Exercise objective: Give back one number only: how many lines in the material below contain "Audit".
※ ※ ※
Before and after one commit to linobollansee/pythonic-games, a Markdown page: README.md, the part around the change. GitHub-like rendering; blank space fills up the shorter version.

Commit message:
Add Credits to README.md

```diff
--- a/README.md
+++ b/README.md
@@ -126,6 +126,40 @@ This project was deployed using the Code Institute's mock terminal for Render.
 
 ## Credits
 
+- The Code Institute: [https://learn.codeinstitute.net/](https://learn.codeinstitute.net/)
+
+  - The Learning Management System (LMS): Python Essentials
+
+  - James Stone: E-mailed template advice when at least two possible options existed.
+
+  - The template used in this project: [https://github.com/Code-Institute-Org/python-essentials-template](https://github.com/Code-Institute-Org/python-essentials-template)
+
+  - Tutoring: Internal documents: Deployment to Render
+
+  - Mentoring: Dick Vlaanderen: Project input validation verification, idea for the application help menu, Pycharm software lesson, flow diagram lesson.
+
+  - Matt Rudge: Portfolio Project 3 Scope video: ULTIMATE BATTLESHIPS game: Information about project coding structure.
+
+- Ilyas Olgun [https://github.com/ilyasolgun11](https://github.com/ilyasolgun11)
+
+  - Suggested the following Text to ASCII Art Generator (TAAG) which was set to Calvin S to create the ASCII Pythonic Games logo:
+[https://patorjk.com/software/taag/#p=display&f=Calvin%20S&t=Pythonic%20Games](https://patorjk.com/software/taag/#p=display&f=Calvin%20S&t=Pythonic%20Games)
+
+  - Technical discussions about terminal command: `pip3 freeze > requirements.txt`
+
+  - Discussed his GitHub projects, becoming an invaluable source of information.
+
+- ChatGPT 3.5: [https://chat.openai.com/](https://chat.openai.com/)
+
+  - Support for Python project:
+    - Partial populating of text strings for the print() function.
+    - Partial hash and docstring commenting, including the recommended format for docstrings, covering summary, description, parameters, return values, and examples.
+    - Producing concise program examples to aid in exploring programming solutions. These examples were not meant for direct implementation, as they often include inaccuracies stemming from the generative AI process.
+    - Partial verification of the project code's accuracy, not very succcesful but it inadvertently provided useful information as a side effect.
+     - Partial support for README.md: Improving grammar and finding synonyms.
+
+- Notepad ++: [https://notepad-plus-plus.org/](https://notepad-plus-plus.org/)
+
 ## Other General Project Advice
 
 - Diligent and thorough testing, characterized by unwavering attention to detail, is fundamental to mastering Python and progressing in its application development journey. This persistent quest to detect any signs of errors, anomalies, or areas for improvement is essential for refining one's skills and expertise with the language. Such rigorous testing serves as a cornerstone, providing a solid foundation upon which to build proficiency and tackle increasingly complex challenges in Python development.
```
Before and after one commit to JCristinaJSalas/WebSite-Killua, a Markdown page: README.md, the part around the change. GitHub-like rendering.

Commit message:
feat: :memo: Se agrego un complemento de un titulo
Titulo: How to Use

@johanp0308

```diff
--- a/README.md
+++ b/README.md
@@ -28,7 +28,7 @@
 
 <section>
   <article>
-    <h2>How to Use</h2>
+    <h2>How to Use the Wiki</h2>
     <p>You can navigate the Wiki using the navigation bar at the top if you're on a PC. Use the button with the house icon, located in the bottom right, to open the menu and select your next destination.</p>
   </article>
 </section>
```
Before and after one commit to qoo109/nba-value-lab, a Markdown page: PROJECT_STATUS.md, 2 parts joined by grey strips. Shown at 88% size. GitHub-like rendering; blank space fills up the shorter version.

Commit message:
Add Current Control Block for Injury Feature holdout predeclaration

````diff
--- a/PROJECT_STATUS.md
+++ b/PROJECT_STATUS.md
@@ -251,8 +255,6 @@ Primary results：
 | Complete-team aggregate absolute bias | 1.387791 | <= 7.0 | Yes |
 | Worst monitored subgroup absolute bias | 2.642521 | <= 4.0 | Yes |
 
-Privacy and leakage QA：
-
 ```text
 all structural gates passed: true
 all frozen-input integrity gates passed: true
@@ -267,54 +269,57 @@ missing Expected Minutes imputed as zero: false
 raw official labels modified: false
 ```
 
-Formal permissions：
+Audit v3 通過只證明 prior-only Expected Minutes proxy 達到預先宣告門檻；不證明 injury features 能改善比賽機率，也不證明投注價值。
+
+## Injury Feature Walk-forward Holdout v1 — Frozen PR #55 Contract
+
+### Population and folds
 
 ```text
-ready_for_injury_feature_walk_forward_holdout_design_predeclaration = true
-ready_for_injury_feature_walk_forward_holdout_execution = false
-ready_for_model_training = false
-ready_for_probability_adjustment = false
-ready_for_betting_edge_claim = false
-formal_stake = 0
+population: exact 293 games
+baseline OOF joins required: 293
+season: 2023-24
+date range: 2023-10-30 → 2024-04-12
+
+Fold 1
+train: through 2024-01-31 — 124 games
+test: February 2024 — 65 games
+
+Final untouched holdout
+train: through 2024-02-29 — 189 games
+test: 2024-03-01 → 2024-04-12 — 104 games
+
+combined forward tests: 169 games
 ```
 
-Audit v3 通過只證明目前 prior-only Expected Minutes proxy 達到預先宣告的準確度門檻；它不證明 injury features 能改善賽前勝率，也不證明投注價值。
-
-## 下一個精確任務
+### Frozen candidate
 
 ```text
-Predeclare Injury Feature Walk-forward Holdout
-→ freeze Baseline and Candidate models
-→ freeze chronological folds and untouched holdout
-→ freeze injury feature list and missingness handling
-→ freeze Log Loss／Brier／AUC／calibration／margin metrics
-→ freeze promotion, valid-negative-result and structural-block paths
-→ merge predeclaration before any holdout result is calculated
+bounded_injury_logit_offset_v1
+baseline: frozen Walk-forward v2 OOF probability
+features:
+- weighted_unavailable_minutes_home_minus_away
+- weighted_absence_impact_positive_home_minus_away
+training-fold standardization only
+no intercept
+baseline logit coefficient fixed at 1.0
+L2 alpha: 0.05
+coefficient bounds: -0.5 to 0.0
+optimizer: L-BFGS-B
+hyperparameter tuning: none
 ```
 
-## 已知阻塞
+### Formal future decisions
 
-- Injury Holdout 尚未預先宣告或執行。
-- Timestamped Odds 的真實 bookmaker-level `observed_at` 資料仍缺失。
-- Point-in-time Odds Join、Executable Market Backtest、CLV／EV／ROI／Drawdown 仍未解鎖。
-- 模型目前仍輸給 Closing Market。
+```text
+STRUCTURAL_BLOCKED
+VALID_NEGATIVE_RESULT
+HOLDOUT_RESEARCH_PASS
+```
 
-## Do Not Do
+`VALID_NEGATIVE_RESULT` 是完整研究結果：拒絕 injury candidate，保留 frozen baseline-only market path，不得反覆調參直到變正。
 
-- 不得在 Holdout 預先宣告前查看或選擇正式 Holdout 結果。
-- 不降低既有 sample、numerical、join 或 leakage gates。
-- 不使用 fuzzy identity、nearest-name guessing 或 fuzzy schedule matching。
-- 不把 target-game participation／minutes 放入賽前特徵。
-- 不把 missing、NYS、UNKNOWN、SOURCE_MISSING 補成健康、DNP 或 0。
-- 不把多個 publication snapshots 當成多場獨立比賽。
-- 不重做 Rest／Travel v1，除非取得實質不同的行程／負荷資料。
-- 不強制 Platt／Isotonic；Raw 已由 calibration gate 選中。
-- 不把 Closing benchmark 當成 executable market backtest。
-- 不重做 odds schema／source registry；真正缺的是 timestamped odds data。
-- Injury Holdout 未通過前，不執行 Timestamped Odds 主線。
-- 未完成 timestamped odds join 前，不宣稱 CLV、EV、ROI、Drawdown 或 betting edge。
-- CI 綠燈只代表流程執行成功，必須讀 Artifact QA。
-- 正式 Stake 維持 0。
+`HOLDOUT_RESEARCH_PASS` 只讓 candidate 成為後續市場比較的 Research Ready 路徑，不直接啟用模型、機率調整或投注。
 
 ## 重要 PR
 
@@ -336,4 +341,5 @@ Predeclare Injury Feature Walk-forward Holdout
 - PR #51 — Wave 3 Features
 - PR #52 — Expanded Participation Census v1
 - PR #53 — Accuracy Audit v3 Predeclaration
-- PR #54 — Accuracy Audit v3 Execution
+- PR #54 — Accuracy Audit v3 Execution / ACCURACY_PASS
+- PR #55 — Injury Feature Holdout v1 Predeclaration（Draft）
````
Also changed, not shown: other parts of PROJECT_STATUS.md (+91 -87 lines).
※ ※ ※
Response area: 5